— Data under study —
BEGIN
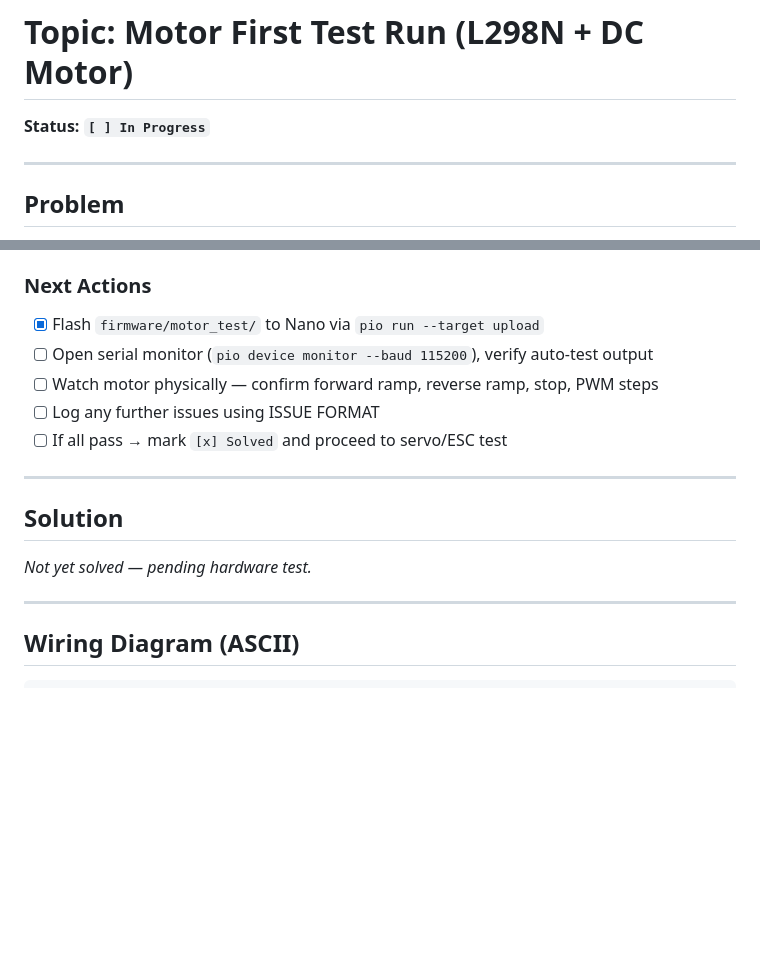
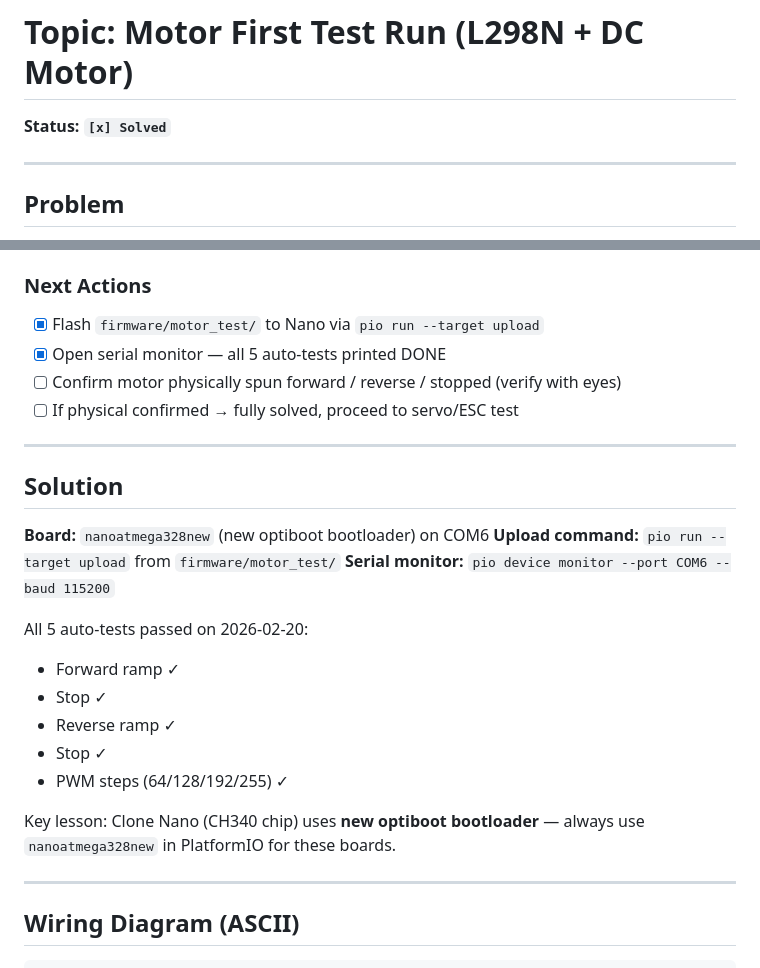
Before and after one commit to tzuiyang/g500_rc_car, a Markdown page: docs/motor-first-test.md, 2 parts joined by grey strips. GitHub-like rendering; blank space fills up the shorter version.

Commit message:
Mark motor first test SOLVED — all 5 auto-tests passed
Serial output confirmed all tests DONE on 2026-02-20.
Key: clone Nano uses nanoatmega328new (new optiboot bootloader).

Co-Authored-By: Claude Sonnet 4.6 <noreply@anthropic.com>

```diff
--- a/docs/motor-first-test.md
+++ b/docs/motor-first-test.md
@@ -1,6 +1,6 @@
 # Topic: Motor First Test Run (L298N + DC Motor)
 
-**Status: `[ ] In Progress`**
+**Status: `[x] Solved`**
 
 ---
 
@@ -152,16 +152,26 @@ pio device monitor --baud 115200
 
 ### Next Actions
 - [x] Flash `firmware/motor_test/` to Nano via `pio run --target upload`
-- [ ] Open serial monitor (`pio device monitor --baud 115200`), verify auto-test output
-- [ ] Watch motor physically — confirm forward ramp, reverse ramp, stop, PWM steps
-- [ ] Log any further issues using ISSUE FORMAT
-- [ ] If all pass → mark `[x] Solved` and proceed to servo/ESC test
+- [x] Open serial monitor — all 5 auto-tests printed DONE
+- [ ] Confirm motor physically spun forward / reverse / stopped (verify with eyes)
+- [ ] If physical confirmed → fully solved, proceed to servo/ESC test
 
 ---
 
 ## Solution
 
-_Not yet solved — pending hardware test._
+**Board:** `nanoatmega328new` (new optiboot bootloader) on COM6
+**Upload command:** `pio run --target upload` from `firmware/motor_test/`
+**Serial monitor:** `pio device monitor --port COM6 --baud 115200`
+
+All 5 auto-tests passed on 2026-02-20:
+- Forward ramp ✓
+- Stop ✓
+- Reverse ramp ✓
+- Stop ✓
+- PWM steps (64/128/192/255) ✓
+
+Key lesson: Clone Nano (CH340 chip) uses **new optiboot bootloader** — always use `nanoatmega328new` in PlatformIO for these boards.
 
 ---
 
```
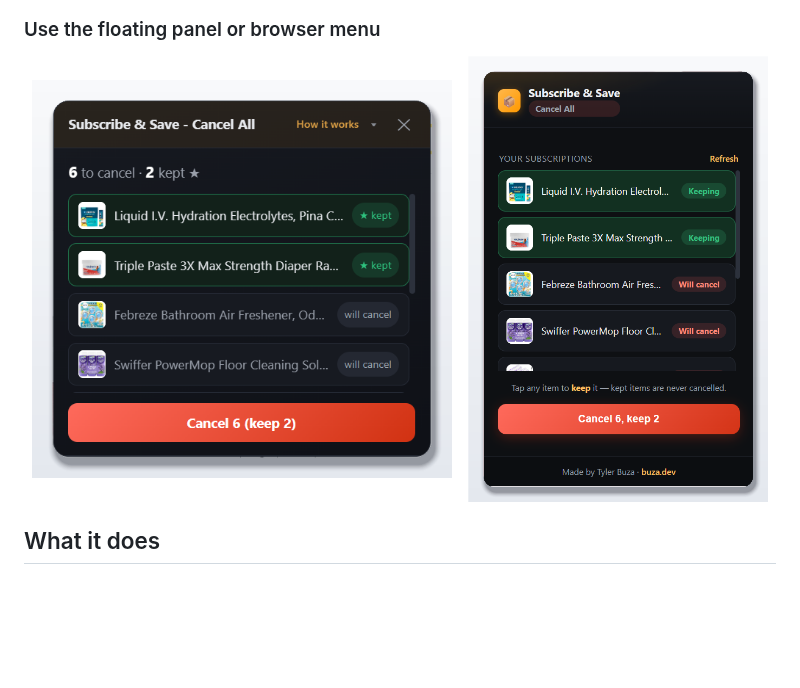
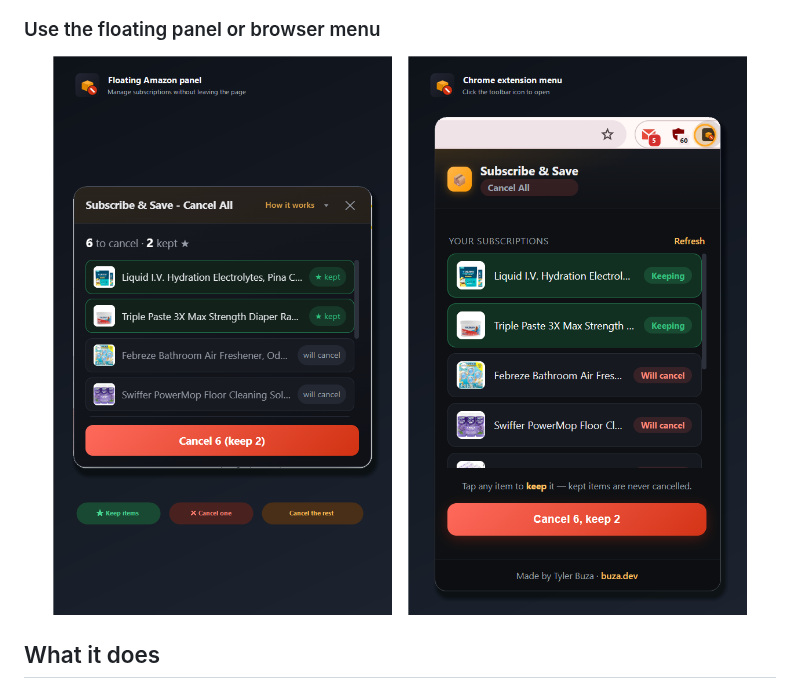
Before and after one commit to TylerBuza/amazon-subscribe-save-cancel-all, a Markdown page: README.md, the part around the change. Rendered like a GitHub page; pictures changed too: screenshots/panel.png, screenshots/popup.png; blank space fills up the shorter version.

Commit message:
Render aligned browser-context screenshots

```diff
--- a/README.md
+++ b/README.md
@@ -11,9 +11,9 @@ the ones you actually want.
 ### Use the floating panel or browser menu
 
 <p align="center">
-  <img src="screenshots/panel.png" width="420" alt="Floating Amazon panel showing kept and cancelable subscriptions">
+  <img src="screenshots/panel.png" width="360" alt="Floating Amazon panel showing kept and cancelable subscriptions">
   &nbsp;&nbsp;
-  <img src="screenshots/popup.png" width="300" alt="Extension popup showing kept and cancelable subscriptions">
+  <img src="screenshots/popup.png" width="360" alt="Chrome toolbar with the extension menu open">
 </p>
 
 ## What it does
```
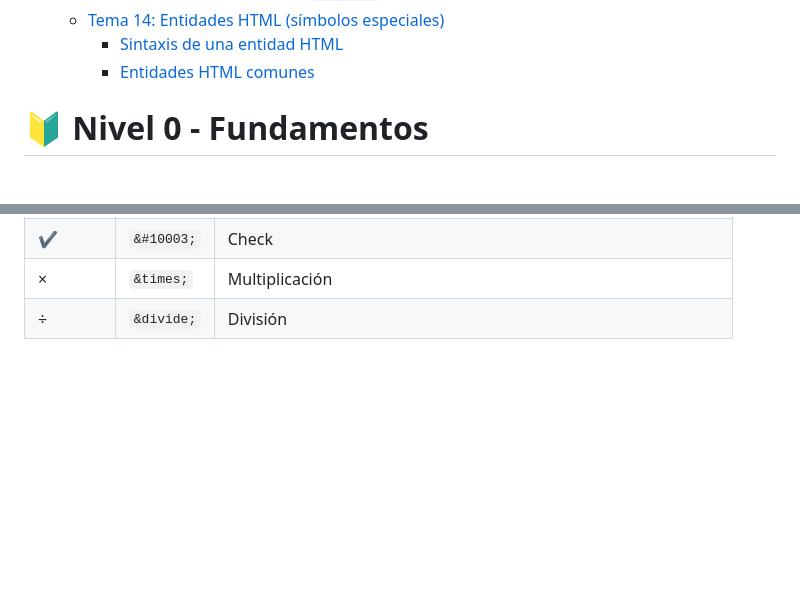
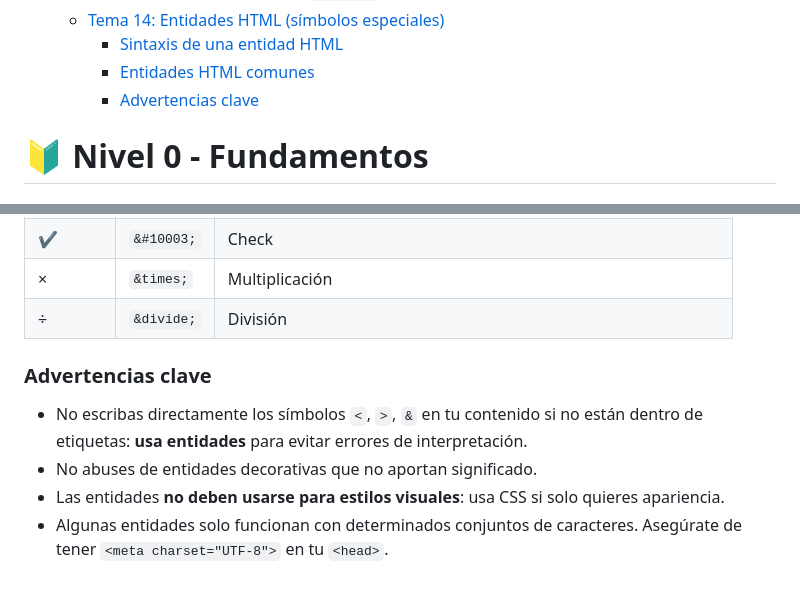
Before and after one commit to jcbalbdev/guia-html, a Markdown page: README.md, 2 parts joined by grey strips. Drawn GitHub-style; blank space fills up the shorter version.

Commit message:
Actualización automática: 2025-05-07 20:27:45

```diff
--- a/README.md
+++ b/README.md
@@ -62,6 +62,7 @@
   - [Tema 14: Entidades HTML (símbolos especiales)](#tema-14-entidades-html-símbolos-especiales)
     - [Sintaxis de una entidad HTML](#sintaxis-de-una-entidad-html)
     - [Entidades HTML comunes](#entidades-html-comunes)
+    - [Advertencias clave](#advertencias-clave-11)
 
 
 
@@ -1076,3 +1077,10 @@ O :
 | ✔       | `&#10003;` | Check                                                           |
 | ×       | `&times;`  | Multiplicación                                                  |
 | ÷       | `&divide;` | División                                                        |
+
+### Advertencias clave
+
+- No escribas directamente los símbolos `<`, `>`, `&` en tu contenido si no están dentro de etiquetas: **usa entidades** para evitar errores de interpretación.
+- No abuses de entidades decorativas que no aportan significado.
+- Las entidades **no deben usarse para estilos visuales**: usa CSS si solo quieres apariencia.
+- Algunas entidades solo funcionan con determinados conjuntos de caracteres. Asegúrate de tener `<meta charset="UTF-8">` en tu `<head>`.
```
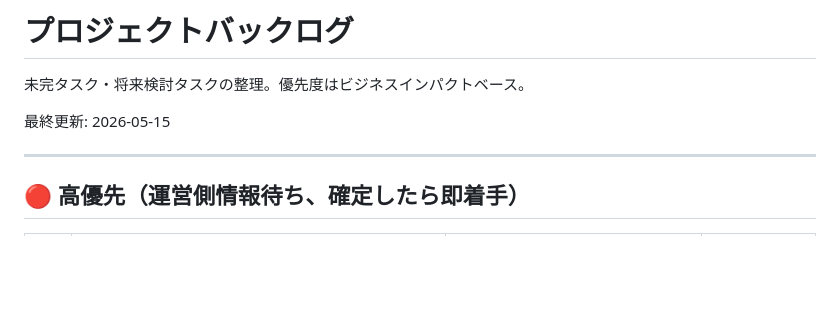
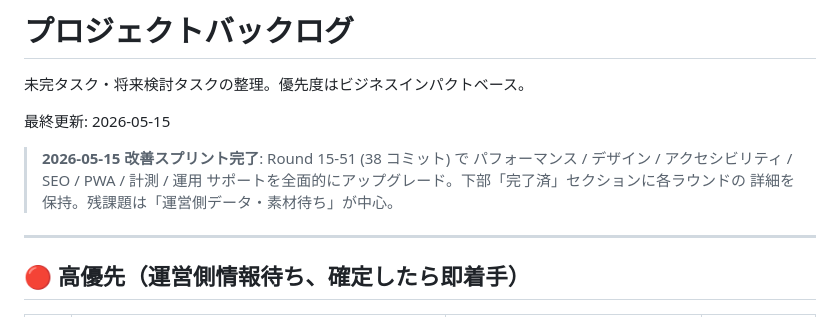
Before and after one commit to yusukehagiwara1/akigawa-hanabi, a Markdown page: docs/BACKLOG.md, the part around the change. Rendered like a GitHub page; blank space fills up the shorter version.

Commit message:
docs: BACKLOG.md 冒頭に 2026-05-15 改善スプリントの完了サマリー追加
Round 15-51 (38 コミット) で実施した改善の概要を冒頭に明記。
内訳:
 - パフォーマンス: CWV / Critical CSS / 非同期フォント / dns-prefetch /
   _headers キャッシュ戦略
 - デザイン: hero atmosphere / cards / footer / past-tile vignette /
   stats グラデ / ダーク sections / 4 ラウンド分の polish
 - アクセシビリティ: AA gold-text / focus-visible / prefers-reduced-motion /
   prefers-contrast: more / forced-colors / safe-area-inset
 - SEO: Event JSON-LD 完全化 / sitemap lastmod / Twitter Card label
 - PWA: manifest 拡張 / display_override / id / レガシー iOS/Android/
   Windows meta / offline.html / SW 更新通知
 - 計測: GA4 Web Vitals (LCP/FCP/CLS) / scroll_depth / section_view
 - モダン Web: @view-transition / Speculation Rules / color-scheme meta
 - 運用: ?testMode= プレビュー / 全 stale guard / docs 充実
 - 保守性: dead animation 削除 / styles.css ヘッダードキュメント

残課題: 運営側データ・素材待ち (H1-H6, M4, L1, L3, L4)。

Co-Authored-By: Claude Opus 4.7 (1M context) <noreply@anthropic.com>

```diff
--- a/docs/BACKLOG.md
+++ b/docs/BACKLOG.md
@@ -3,6 +3,11 @@
 未完タスク・将来検討タスクの整理。優先度はビジネスインパクトベース。
 
 最終更新: 2026-05-15
+
+> **2026-05-15 改善スプリント完了**: Round 15-51 (38 コミット) で
+> パフォーマンス / デザイン / アクセシビリティ / SEO / PWA / 計測 / 運用
+> サポートを全面的にアップグレード。下部「完了済」セクションに各ラウンドの
+> 詳細を保持。残課題は「運営側データ・素材待ち」が中心。
 
 ---
 
```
END
— What the task asks —
Your job is to copy each entry exactly as written; the pictures do not go in.

— Exercise response —
Before and after one commit to tzuiyang/g500_rc_car, a Markdown page: docs/motor-first-test.md, 2 parts joined by grey strips. GitHub-like rendering; blank space fills up the shorter version.

Commit message:
Mark motor first test SOLVED — all 5 auto-tests passed
Serial output confirmed all tests DONE on 2026-02-20.
Key: clone Nano uses nanoatmega328new (new optiboot bootloader).

Co-Authored-By: Claude Sonnet 4.6 <noreply@anthropic.com>

```diff
--- a/docs/motor-first-test.md
+++ b/docs/motor-first-test.md
@@ -1,6 +1,6 @@
 # Topic: Motor First Test Run (L298N + DC Motor)
 
-**Status: `[ ] In Progress`**
+**Status: `[x] Solved`**
 
 ---
 
@@ -152,16 +152,26 @@ pio device monitor --baud 115200
 
 ### Next Actions
 - [x] Flash `firmware/motor_test/` to Nano via `pio run --target upload`
-- [ ] Open serial monitor (`pio device monitor --baud 115200`), verify auto-test output
-- [ ] Watch motor physically — confirm forward ramp, reverse ramp, stop, PWM steps
-- [ ] Log any further issues using ISSUE FORMAT
-- [ ] If all pass → mark `[x] Solved` and proceed to servo/ESC test
+- [x] Open serial monitor — all 5 auto-tests printed DONE
+- [ ] Confirm motor physically spun forward / reverse / stopped (verify with eyes)
+- [ ] If physical confirmed → fully solved, proceed to servo/ESC test
 
 ---
 
 ## Solution
 
-_Not yet solved — pending hardware test._
+**Board:** `nanoatmega328new` (new optiboot bootloader) on COM6
+**Upload command:** `pio run --target upload` from `firmware/motor_test/`
+**Serial monitor:** `pio device monitor --port COM6 --baud 115200`
+
+All 5 auto-tests passed on 2026-02-20:
+- Forward ramp ✓
+- Stop ✓
+- Reverse ramp ✓
+- Stop ✓
+- PWM steps (64/128/192/255) ✓
+
+Key lesson: Clone Nano (CH340 chip) uses **new optiboot bootloader** — always use `nanoatmega328new` in PlatformIO for these boards.
 
 ---
 
```
Before and after one commit to TylerBuza/amazon-subscribe-save-cancel-all, a Markdown page: README.md, the part around the change. Rendered like a GitHub page; pictures changed too: screenshots/panel.png, screenshots/popup.png; blank space fills up the shorter version.

Commit message:
Render aligned browser-context screenshots

```diff
--- a/README.md
+++ b/README.md
@@ -11,9 +11,9 @@ the ones you actually want.
 ### Use the floating panel or browser menu
 
 <p align="center">
-  <img src="screenshots/panel.png" width="420" alt="Floating Amazon panel showing kept and cancelable subscriptions">
+  <img src="screenshots/panel.png" width="360" alt="Floating Amazon panel showing kept and cancelable subscriptions">
   &nbsp;&nbsp;
-  <img src="screenshots/popup.png" width="300" alt="Extension popup showing kept and cancelable subscriptions">
+  <img src="screenshots/popup.png" width="360" alt="Chrome toolbar with the extension menu open">
 </p>
 
 ## What it does
```
Before and after one commit to jcbalbdev/guia-html, a Markdown page: README.md, 2 parts joined by grey strips. Drawn GitHub-style; blank space fills up the shorter version.

Commit message:
Actualización automática: 2025-05-07 20:27:45

```diff
--- a/README.md
+++ b/README.md
@@ -62,6 +62,7 @@
   - [Tema 14: Entidades HTML (símbolos especiales)](#tema-14-entidades-html-símbolos-especiales)
     - [Sintaxis de una entidad HTML](#sintaxis-de-una-entidad-html)
     - [Entidades HTML comunes](#entidades-html-comunes)
+    - [Advertencias clave](#advertencias-clave-11)
 
 
 
@@ -1076,3 +1077,10 @@ O :
 | ✔       | `&#10003;` | Check                                                           |
 | ×       | `&times;`  | Multiplicación                                                  |
 | ÷       | `&divide;` | División                                                        |
+
+### Advertencias clave
+
+- No escribas directamente los símbolos `<`, `>`, `&` en tu contenido si no están dentro de etiquetas: **usa entidades** para evitar errores de interpretación.
+- No abuses de entidades decorativas que no aportan significado.
+- Las entidades **no deben usarse para estilos visuales**: usa CSS si solo quieres apariencia.
+- Algunas entidades solo funcionan con determinados conjuntos de caracteres. Asegúrate de tener `<meta charset="UTF-8">` en tu `<head>`.
```
Before and after one commit to yusukehagiwara1/akigawa-hanabi, a Markdown page: docs/BACKLOG.md, the part around the change. Rendered like a GitHub page; blank space fills up the shorter version.

Commit message:
docs: BACKLOG.md 冒頭に 2026-05-15 改善スプリントの完了サマリー追加
Round 15-51 (38 コミット) で実施した改善の概要を冒頭に明記。
内訳:
 - パフォーマンス: CWV / Critical CSS / 非同期フォント / dns-prefetch /
   _headers キャッシュ戦略
 - デザイン: hero atmosphere / cards / footer / past-tile vignette /
   stats グラデ / ダーク sections / 4 ラウンド分の polish
 - アクセシビリティ: AA gold-text / focus-visible / prefers-reduced-motion /
   prefers-contrast: more / forced-colors / safe-area-inset
 - SEO: Event JSON-LD 完全化 / sitemap lastmod / Twitter Card label
 - PWA: manifest 拡張 / display_override / id / レガシー iOS/Android/
   Windows meta / offline.html / SW 更新通知
 - 計測: GA4 Web Vitals (LCP/FCP/CLS) / scroll_depth / section_view
 - モダン Web: @view-transition / Speculation Rules / color-scheme meta
 - 運用: ?testMode= プレビュー / 全 stale guard / docs 充実
 - 保守性: dead animation 削除 / styles.css ヘッダードキュメント

残課題: 運営側データ・素材待ち (H1-H6, M4, L1, L3, L4)。

Co-Authored-By: Claude Opus 4.7 (1M context) <noreply@anthropic.com>

```diff
--- a/docs/BACKLOG.md
+++ b/docs/BACKLOG.md
@@ -3,6 +3,11 @@
 未完タスク・将来検討タスクの整理。優先度はビジネスインパクトベース。
 
 最終更新: 2026-05-15
+
+> **2026-05-15 改善スプリント完了**: Round 15-51 (38 コミット) で
+> パフォーマンス / デザイン / アクセシビリティ / SEO / PWA / 計測 / 運用
+> サポートを全面的にアップグレード。下部「完了済」セクションに各ラウンドの
+> 詳細を保持。残課題は「運営側データ・素材待ち」が中心。
 
 ---
 
```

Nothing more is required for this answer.